lose the fittings at the master cylinder, you should have two of them , one for the front brakes and one for the rear, get a friend to push the brake pedal ( not too hard, be careful they may spay all over) ; and see if any fluid is coming out with his pedal down tight the fittings back with the pedal down,so you don't get any air in the lines. If nothing comes out you have a bad master cylinder.
The extra brake travel can be; 1. air still in the brake lines and need bleeding 2. if there are brake drums on the rear they may be out of adjustment 3. if there are warped brake disc or caliper problems that will add to the brake travel
Section 06-06: Hydraulic Brake System
1992 Festiva Workshop Manual
GENERAL SERVICE OPERATIONS
Read Hydraulic System Bleeding General Information.
Clean all dirt from the master cylinder filler cap.
Fill the master cylinder with the specified brake fluid.
During the bleeding operation do not allow the master cylinder to run dry.
If the master cylinder is known or suspected to contain air it must be bled before the wheel cylinders or calipers.
To bleed the master cylinder, loosen the front line fitting and have an assistant push the brake pedal slowly through its full travel. While the assistant holds the pedal, tighten the brake line fitting. After the line fitting is tightened, the assistant may release the brake pedal. Repeat this procedure on the rear brake line. Repeat the entire process several times to ensure all air has been removed from the master cylinder.
Remove the bleeder screw cap from the appropriate rear wheel cylinder.
Position a box end wrench on the bleeder fitting.
Attach a rubber hose to the bleeder fitting.
The hose has to fit snugly around the bleeder fitting.
Submerge the free end of the hose in a container partially filled with brake fluid.
Loosen the bleeder fitting approximately three quarters of a turn.
Have an assistant push the brake pedal slowly through its full travel and hold it there.
Close the bleeder fitting.
Have the assistant release the brake pedal.
Repeat Steps 9 through 12 until air bubbles cease to appear at the submerged end of the bleeder hose.
When the fluid entering the bottle is completely free of bubbles, tighten the bleeder screw, remove the bleeder hose, and install the bleeder screw cap.

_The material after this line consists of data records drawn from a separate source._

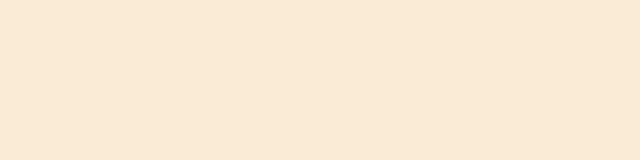
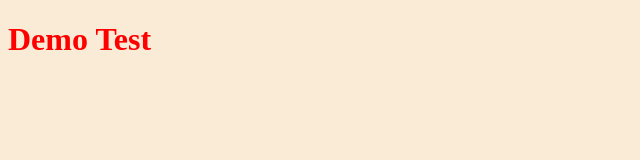
Before and after one commit to ctka-james/demo-test3, a plain HTML site: page index.html in a window 1280 px wide. Shown: the whole page, without its empty margins (0-640 px from the left). Drawn offline with Linux system fonts and the light colour scheme.

Commit message:
新增 H1 標籤

```diff
--- a/index.html
+++ b/index.html
@@ -9,7 +9,7 @@
 </head>
 
 <body>
-
+    <h1>Demo Test</h1>
 </body>
 
 </html>
```
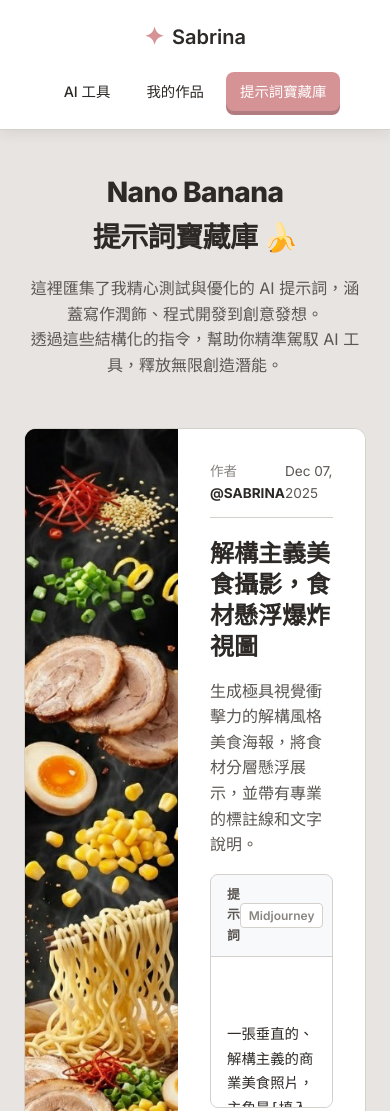
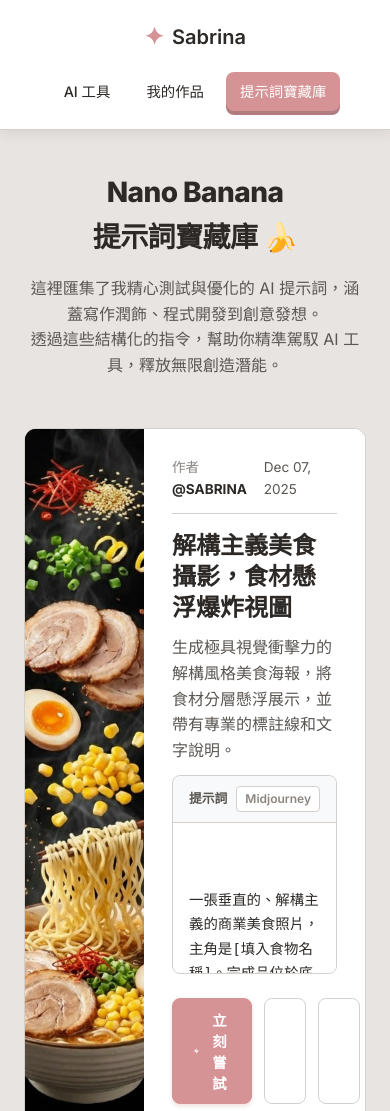
Before and after one commit to a120220ms25/sabrinaweb, a plain HTML site: page prompts.html in a window 390 px wide. Shown: the top 1111 px of the page. Drawn offline with Linux system fonts and the light colour scheme.

Commit message:
Optimize prompt card size and mobile UX

```diff
--- a/styles.css
+++ b/styles.css
@@ -566,8 +566,10 @@ a {
 .prompts-grid {
     display: flex;
     flex-direction: column;
-    gap: 40px;
-    max-width: 1000px;
+    gap: 32px;
+    /* 縮小間距 */
+    max-width: 900px;
+    /* 縮小最大寬度，與 Profile Card 一致 */
     margin: 0 auto;
 }
 
@@ -588,8 +590,8 @@ a {
     position: relative;
     z-index: 1;
     overflow: hidden;
-    min-height: 400px;
-    /* 確保有足夠高度 */
+    min-height: 280px;
+    /* 大幅縮小最小高度 */
 }
 
 .prompt-card:hover {
@@ -610,12 +612,14 @@ a {
 
 /* 卡片內容區 */
 .card-body {
-    width: 55%;
-    /* 右側佔比 */
-    padding: 32px;
+    width: 65%;
+    /* 增加內容區佔比 */
+    padding: 28px;
+    /* 稍微減少內距 */
     display: flex;
     flex-direction: column;
-    gap: 16px;
+    gap: 12px;
+    /* 縮小元件間距 */
     background-color: var(--panel-color);
     position: relative;
     z-index: 2;
```
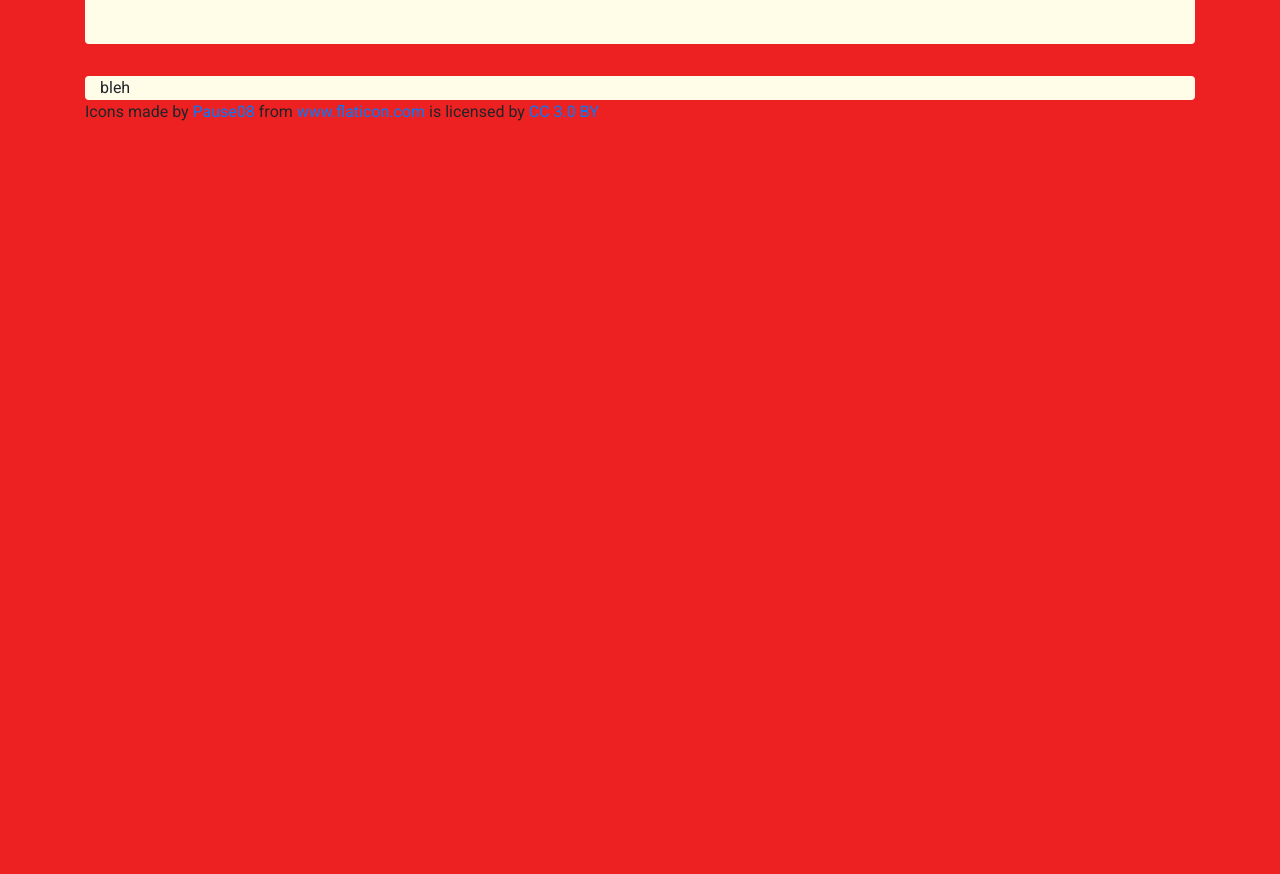
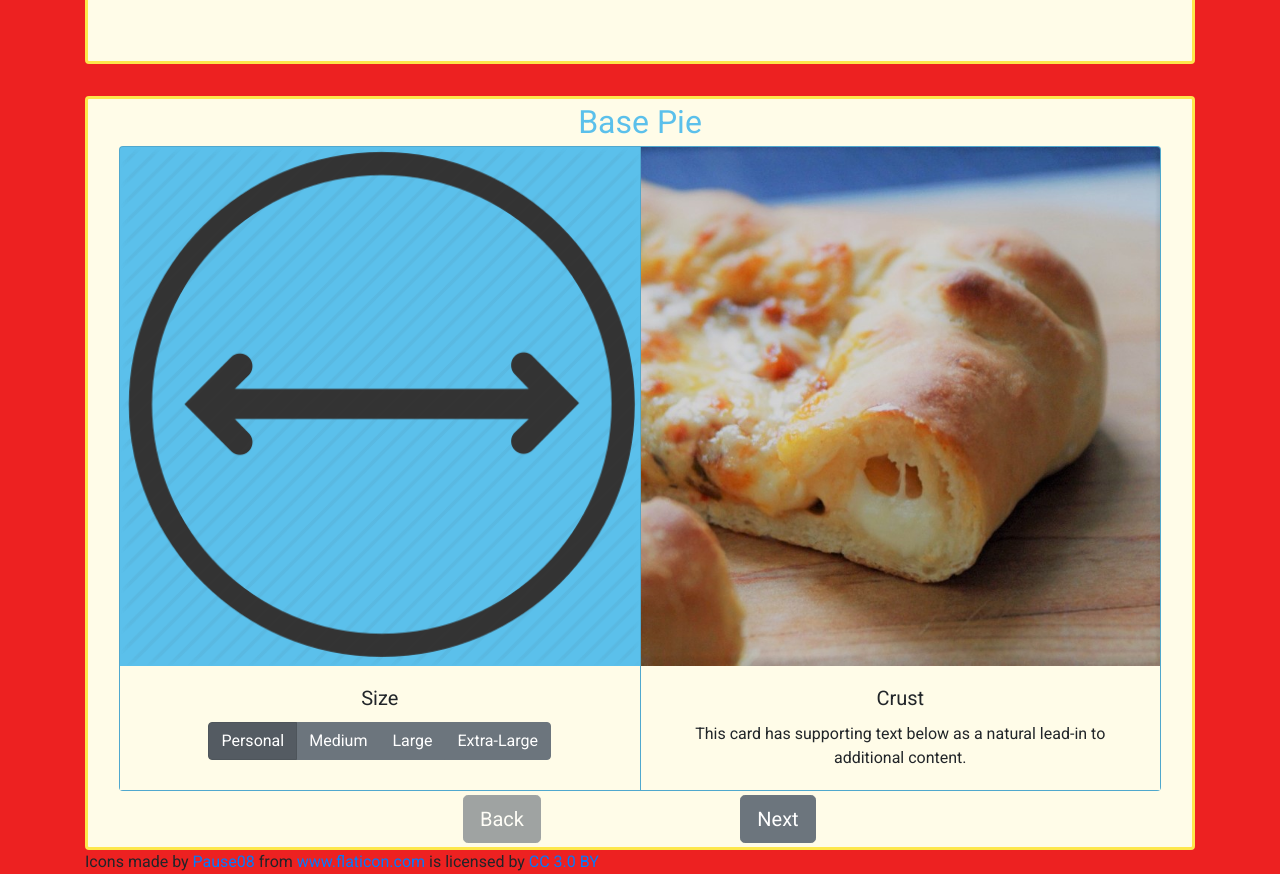
Before and after one commit to BenjaminLSchwab/PizzaSite, a plain HTML site: page index.html in a window 1280 px wide. Shown: the part 239-1113 px from the top of the page. Before the commit the page ends 800 px from the top, so only its background shows below. Drawn offline with nearby package versions, Linux system fonts and the light colour scheme.

Commit message:
base pie section, has buttons w/o functionality

```diff
--- a/css/style.css
+++ b/css/style.css
@@ -51,6 +51,16 @@ body{
     border-radius: 10px;
 }
 
-.pizzaProgress{
-    height: 1000%;
+.progress{
+    height: 30px;
 }
+
+#pizza-progress{
+
+}
+
+.cheesy{
+    border-style: solid;
+    border-color: #FDE74C;
+    border-width: 3px;
+}
--- a/index.html
+++ b/index.html
@@ -17,7 +17,7 @@
     <div class="container">
 
     <!--  Title Bar      -->
-        <div class="jumbotron jumbotron-fluid bc-4 rounded">
+        <div class="jumbotron jumbotron-fluid bc-4 rounded cheesy">
             <div class="container text-center">
                 <div class="row">
                 <div class="col-1"><img src="img/pizza.png" alt="pizza" class="pz-pic"></div>
@@ -36,14 +36,50 @@
     <!--  /Title Bar      -->
 
     <!--  Base Pizza      -->
-        <div class="collapse container-fluid bc-4 rounded" id="collapse-1">
-        <!--  Size      -->
+        <div class="collapse container-fluid bc-4 rounded cheesy text-center" id="collapse-1">
+            <h2 class="my-1 tc-3">Base Pie</h2>
+            <div class="card-group px-3">
+                <div class="card bc-3">
+                    <img class="card-img-top" src="img/rad.png" alt="pizza radius">
+                    <div class="card-body bc-4">
+                        <h5 class="card-title">Size</h5>
 
-        <!--  /Size      -->
-        bleh
-        <!--  Crust      -->
+                        <div class="btn-group btn-group-toggle" data-toggle="buttons">
+                            <label class="btn btn-secondary active">
+                            <input type="radio" name="options" id="size-sm" autocomplete="off" checked> Personal
+                            </label>
+                            <label class="btn btn-secondary">
+                            <input type="radio" name="options" id="size-md" autocomplete="off"> Medium
+                            </label>
+                            <label class="btn btn-secondary">
+                            <input type="radio" name="options" id="size-lg" autocomplete="off"> Large
+                            </label>
+                            <label class="btn btn-secondary">
+                            <input type="radio" name="options" id="size-xl" autocomplete="off"> Extra-Large
+                            </label>
+                        </div>
 
-        <!--  /Crust      -->
+                    </div>
+                </div>
+
+                <div class="card bc-3">
+                    <img class="card-img-top" src="img/crust.jpg" alt="cheesy crust">
+                    <div class="card-body bc-4">
+                        <h5 class="card-title">Crust</h5>
+                        <p class="card-text">This card has supporting text below as a natural lead-in to additional content.</p>
+                    </div>
+                </div>
+
+            </div>
+            <div class="row my-1 justify-content-center">
+                <div class="col-3">
+                    <button type="button" class="btn btn-secondary btn-lg" disabled>Back</button>
+                </div>
+                <div class="col-4-auto"></div>
+                <div class="col-3">
+                    <button type="button" class="btn btn-secondary btn-lg">Next</button>
+                </div>
+            </div>
         </div>
     <!--  /Base Pizza      -->
 
```
Also changed, not shown: img/crust.jpg (added), img/rad.png (added).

Repeat Steps 5 through 14 at the appropriate diagonal front caliper.
Check the master cylinder fluid level.
If necessary fill it to the correct level with the specified brake fluid.
Check pedal feel. If the pedal remains spongy, repeat the bleeding process or, if necessary, refer to Diagnosis and Testing in Section 06-00.
Did you replace the master cylinder and booster because of this? If so then did this problem follow any maintenance done on the brakes? Was there any leaks prior to the replaced parts? The pedal dropping to the floor with no leaks would point to items you have already replaced or air in the brake lines. Normally though this follows a break job.
It could be that you had a bad master or booster and the brakes were not properly bled after their replacement. This could seem like the same problem but with different sources.
This may seem obvious to some to bleed the system after any work but even if you did this already you should do it again. Bleeding air from the master all the way to the rear cylinders takes quite a bit of time.
Hope this helps but if not please let me know the answers to the questions at the top.